→ REQUIREMENT: Restate word for word every entry that appears below, skipping its pictures.

═════ DATA LISTING ═════

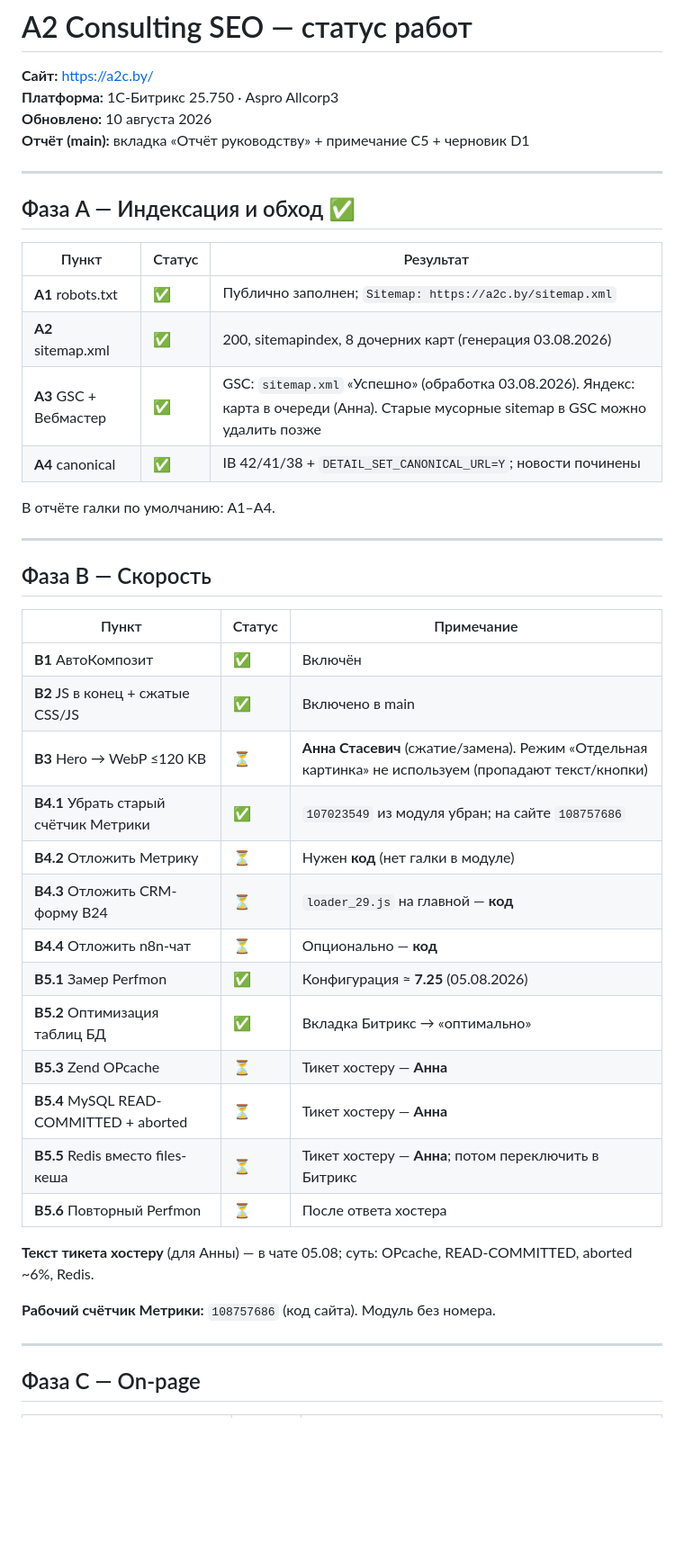
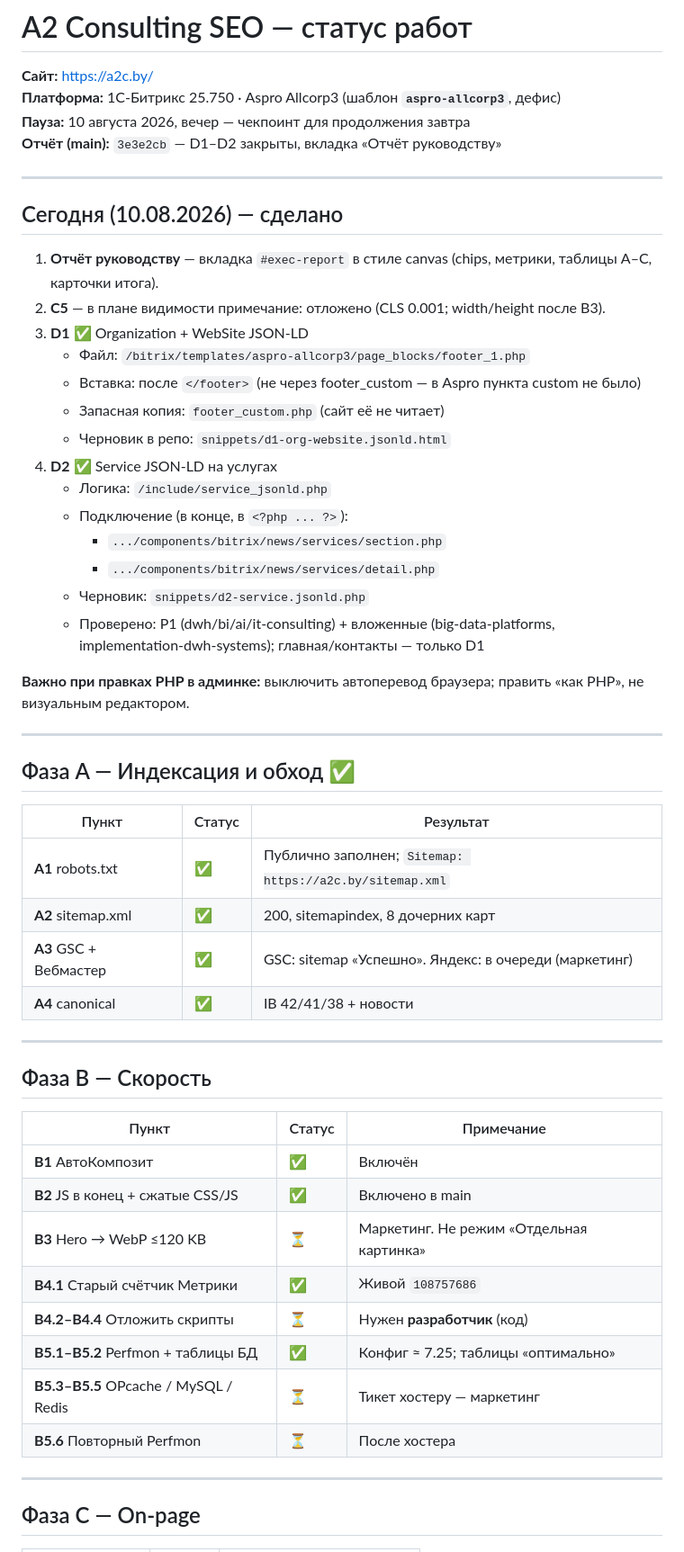
Before and after one commit to Evgeniy-Hurinovich/SEO_Website_modification, a Markdown page: PROGRESS.md, the part around one of its changes. Shown at 90% size. Drawn GitHub-style; blank space fills up the shorter version.

Commit message:
Checkpoint end of day 10 Aug: D1-D2 done, resume at D3.
Document live file paths, Aspro template name, and tomorrow starting point in PROGRESS.md.

Co-authored-by: Cursor <cursoragent@cursor.com>

```diff
--- a/PROGRESS.md
+++ b/PROGRESS.md
@@ -1,9 +1,30 @@
 # A2 Consulting SEO — статус работ
 
 **Сайт:** https://a2c.by/
-**Платформа:** 1С-Битрикс 25.750 · Aspro Allcorp3
-**Обновлено:** 10 августа 2026
-**Отчёт (main):** вкладка «Отчёт руководству» + примечание C5 + черновик D1
+**Платформа:** 1С-Битрикс 25.750 · Aspro Allcorp3 (шаблон **`aspro-allcorp3`**, дефис)
+**Пауза:** 10 августа 2026, вечер — чекпоинт для продолжения завтра
+**Отчёт (main):** `3e3e2cb` — D1–D2 закрыты, вкладка «Отчёт руководству»
+
+---
+
+## Сегодня (10.08.2026) — сделано
+
+1. **Отчёт руководству** — вкладка `#exec-report` в стиле canvas (chips, метрики, таблицы A–C, карточки итога).
+2. **C5** — в плане видимости примечание: отложено (CLS 0.001; width/height после B3).
+3. **D1** ✅ Organization + WebSite JSON-LD
+   - Файл: `/bitrix/templates/aspro-allcorp3/page_blocks/footer_1.php`
+   - Вставка: после `</footer>` (не через footer_custom — в Aspro пункта custom не было)
+   - Запасная копия: `footer_custom.php` (сайт её не читает)
+   - Черновик в репо: `snippets/d1-org-website.jsonld.html`
+4. **D2** ✅ Service JSON-LD на услугах
+   - Логика: `/include/service_jsonld.php`
+   - Подключение (в конце, в `<?php ... ?>`):
+     - `.../components/bitrix/news/services/section.php`
+     - `.../components/bitrix/news/services/detail.php`
+   - Черновик: `snippets/d2-service.jsonld.php`
+   - Проверено: P1 (dwh/bi/ai/it-consulting) + вложенные (big-data-platforms, implementation-dwh-systems); главная/контакты — только D1
+
+**Важно при правках PHP в админке:** выключить автоперевод браузера; править «как PHP», не визуальным редактором.
 
 ---
 
@@ -12,11 +33,9 @@
 | Пункт | Статус | Результат |
 |-------|--------|-----------|
 | **A1** robots.txt | ✅ | Публично заполнен; `Sitemap: https://a2c.by/sitemap.xml` |
-| **A2** sitemap.xml | ✅ | 200, sitemapindex, 8 дочерних карт (генерация 03.08.2026) |
-| **A3** GSC + Вебмастер | ✅ | GSC: `sitemap.xml` «Успешно» (обработка 03.08.2026). Яндекс: карта в очереди (Анна). Старые мусорные sitemap в GSC можно удалить позже |
-| **A4** canonical | ✅ | IB 42/41/38 + `DETAIL_SET_CANONICAL_URL=Y`; новости починены |
-
-В отчёте галки по умолчанию: A1–A4.
+| **A2** sitemap.xml | ✅ | 200, sitemapindex, 8 дочерних карт |
+| **A3** GSC + Вебмастер | ✅ | GSC: sitemap «Успешно». Яндекс: в очереди (маркетинг) |
+| **A4** canonical | ✅ | IB 42/41/38 + новости |
 
 ---
 
@@ -26,21 +45,12 @@
 |-------|--------|------------|
 | **B1** АвтоКомпозит | ✅ | Включён |
 | **B2** JS в конец + сжатые CSS/JS | ✅ | Включено в main |
-| **B3** Hero → WebP ≤120 KB | ⏳ | **Анна Стасевич** (сжатие/замена). Режим «Отдельная картинка» не используем (пропадают текст/кнопки) |
-| **B4.1** Убрать старый счётчик Метрики | ✅ | `107023549` из модуля убран; на сайте `108757686` |
-| **B4.2** Отложить Метрику | ⏳ | Нужен **код** (нет галки в модуле) |
-| **B4.3** Отложить CRM-форму B24 | ⏳ | `loader_29.js` на главной — **код** |
-| **B4.4** Отложить n8n-чат | ⏳ | Опционально — **код** |
-| **B5.1** Замер Perfmon | ✅ | Конфигурация ≈ **7.25** (05.08.2026) |
-| **B5.2** Оптимизация таблиц БД | ✅ | Вкладка Битрикс → «оптимально» |
-| **B5.3** Zend OPcache | ⏳ | Тикет хостеру — **Анна** |
-| **B5.4** MySQL READ-COMMITTED + aborted | ⏳ | Тикет хостеру — **Анна** |
-| **B5.5** Redis вместо files-кеша | ⏳ | Тикет хостеру — **Анна**; потом переключить в Битрикс |
-| **B5.6** Повторный Perfmon | ⏳ | После ответа хостера |
-
-**Текст тикета хостеру** (для Анны) — в чате 05.08; суть: OPcache, READ-COMMITTED, aborted ~6%, Redis.
-
-**Рабочий счётчик Метрики:** `108757686` (код сайта). Модуль без номера.
+| **B3** Hero → WebP ≤120 KB | ⏳ | Маркетинг. Не режим «Отдельная картинка» |
+| **B4.1** Старый счётчик Метрики | ✅ | Живой `108757686` |
+| **B4.2–B4.4** Отложить скрипты | ⏳ | Нужен **разработчик** (код) |
+| **B5.1–B5.2** Perfmon + таблицы БД | ✅ | Конфиг ≈ 7.25; таблицы «оптимально» |
+| **B5.3–B5.5** OPcache / MySQL / Redis | ⏳ | Тикет хостеру — маркетинг |
+| **B5.6** Повторный Perfmon | ⏳ | После хостера |
 
 ---
 
```
Also changed, not shown: other parts of PROGRESS.md (+21 -25 lines).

═════

→ TASK RESPONSE:
Before and after one commit to Evgeniy-Hurinovich/SEO_Website_modification, a Markdown page: PROGRESS.md, the part around one of its changes. Shown at 90% size. Drawn GitHub-style; blank space fills up the shorter version.

Commit message:
Checkpoint end of day 10 Aug: D1-D2 done, resume at D3.
Document live file paths, Aspro template name, and tomorrow starting point in PROGRESS.md.

Co-authored-by: Cursor <cursoragent@cursor.com>

```diff
--- a/PROGRESS.md
+++ b/PROGRESS.md
@@ -1,9 +1,30 @@
 # A2 Consulting SEO — статус работ
 
 **Сайт:** https://a2c.by/
-**Платформа:** 1С-Битрикс 25.750 · Aspro Allcorp3
-**Обновлено:** 10 августа 2026
-**Отчёт (main):** вкладка «Отчёт руководству» + примечание C5 + черновик D1
+**Платформа:** 1С-Битрикс 25.750 · Aspro Allcorp3 (шаблон **`aspro-allcorp3`**, дефис)
+**Пауза:** 10 августа 2026, вечер — чекпоинт для продолжения завтра
+**Отчёт (main):** `3e3e2cb` — D1–D2 закрыты, вкладка «Отчёт руководству»
+
+---
+
+## Сегодня (10.08.2026) — сделано
+
+1. **Отчёт руководству** — вкладка `#exec-report` в стиле canvas (chips, метрики, таблицы A–C, карточки итога).
+2. **C5** — в плане видимости примечание: отложено (CLS 0.001; width/height после B3).
+3. **D1** ✅ Organization + WebSite JSON-LD
+   - Файл: `/bitrix/templates/aspro-allcorp3/page_blocks/footer_1.php`
+   - Вставка: после `</footer>` (не через footer_custom — в Aspro пункта custom не было)
+   - Запасная копия: `footer_custom.php` (сайт её не читает)
+   - Черновик в репо: `snippets/d1-org-website.jsonld.html`
+4. **D2** ✅ Service JSON-LD на услугах
+   - Логика: `/include/service_jsonld.php`
+   - Подключение (в конце, в `<?php ... ?>`):
+     - `.../components/bitrix/news/services/section.php`
+     - `.../components/bitrix/news/services/detail.php`
+   - Черновик: `snippets/d2-service.jsonld.php`
+   - Проверено: P1 (dwh/bi/ai/it-consulting) + вложенные (big-data-platforms, implementation-dwh-systems); главная/контакты — только D1
+
+**Важно при правках PHP в админке:** выключить автоперевод браузера; править «как PHP», не визуальным редактором.
 
 ---
 
@@ -12,11 +33,9 @@
 | Пункт | Статус | Результат |
 |-------|--------|-----------|
 | **A1** robots.txt | ✅ | Публично заполнен; `Sitemap: https://a2c.by/sitemap.xml` |
-| **A2** sitemap.xml | ✅ | 200, sitemapindex, 8 дочерних карт (генерация 03.08.2026) |
-| **A3** GSC + Вебмастер | ✅ | GSC: `sitemap.xml` «Успешно» (обработка 03.08.2026). Яндекс: карта в очереди (Анна). Старые мусорные sitemap в GSC можно удалить позже |
-| **A4** canonical | ✅ | IB 42/41/38 + `DETAIL_SET_CANONICAL_URL=Y`; новости починены |
-
-В отчёте галки по умолчанию: A1–A4.
+| **A2** sitemap.xml | ✅ | 200, sitemapindex, 8 дочерних карт |
+| **A3** GSC + Вебмастер | ✅ | GSC: sitemap «Успешно». Яндекс: в очереди (маркетинг) |
+| **A4** canonical | ✅ | IB 42/41/38 + новости |
 
 ---
 
@@ -26,21 +45,12 @@
 |-------|--------|------------|
 | **B1** АвтоКомпозит | ✅ | Включён |
 | **B2** JS в конец + сжатые CSS/JS | ✅ | Включено в main |
-| **B3** Hero → WebP ≤120 KB | ⏳ | **Анна Стасевич** (сжатие/замена). Режим «Отдельная картинка» не используем (пропадают текст/кнопки) |
-| **B4.1** Убрать старый счётчик Метрики | ✅ | `107023549` из модуля убран; на сайте `108757686` |
-| **B4.2** Отложить Метрику | ⏳ | Нужен **код** (нет галки в модуле) |
-| **B4.3** Отложить CRM-форму B24 | ⏳ | `loader_29.js` на главной — **код** |
-| **B4.4** Отложить n8n-чат | ⏳ | Опционально — **код** |
-| **B5.1** Замер Perfmon | ✅ | Конфигурация ≈ **7.25** (05.08.2026) |
-| **B5.2** Оптимизация таблиц БД | ✅ | Вкладка Битрикс → «оптимально» |
-| **B5.3** Zend OPcache | ⏳ | Тикет хостеру — **Анна** |
-| **B5.4** MySQL READ-COMMITTED + aborted | ⏳ | Тикет хостеру — **Анна** |
-| **B5.5** Redis вместо files-кеша | ⏳ | Тикет хостеру — **Анна**; потом переключить в Битрикс |
-| **B5.6** Повторный Perfmon | ⏳ | После ответа хостера |
-
-**Текст тикета хостеру** (для Анны) — в чате 05.08; суть: OPcache, READ-COMMITTED, aborted ~6%, Redis.
-
-**Рабочий счётчик Метрики:** `108757686` (код сайта). Модуль без номера.
+| **B3** Hero → WebP ≤120 KB | ⏳ | Маркетинг. Не режим «Отдельная картинка» |
+| **B4.1** Старый счётчик Метрики | ✅ | Живой `108757686` |
+| **B4.2–B4.4** Отложить скрипты | ⏳ | Нужен **разработчик** (код) |
+| **B5.1–B5.2** Perfmon + таблицы БД | ✅ | Конфиг ≈ 7.25; таблицы «оптимально» |
+| **B5.3–B5.5** OPcache / MySQL / Redis | ⏳ | Тикет хостеру — маркетинг |
+| **B5.6** Повторный Perfmon | ⏳ | После хостера |
 
 ---
 
```
Also changed, not shown: other parts of PROGRESS.md (+21 -25 lines).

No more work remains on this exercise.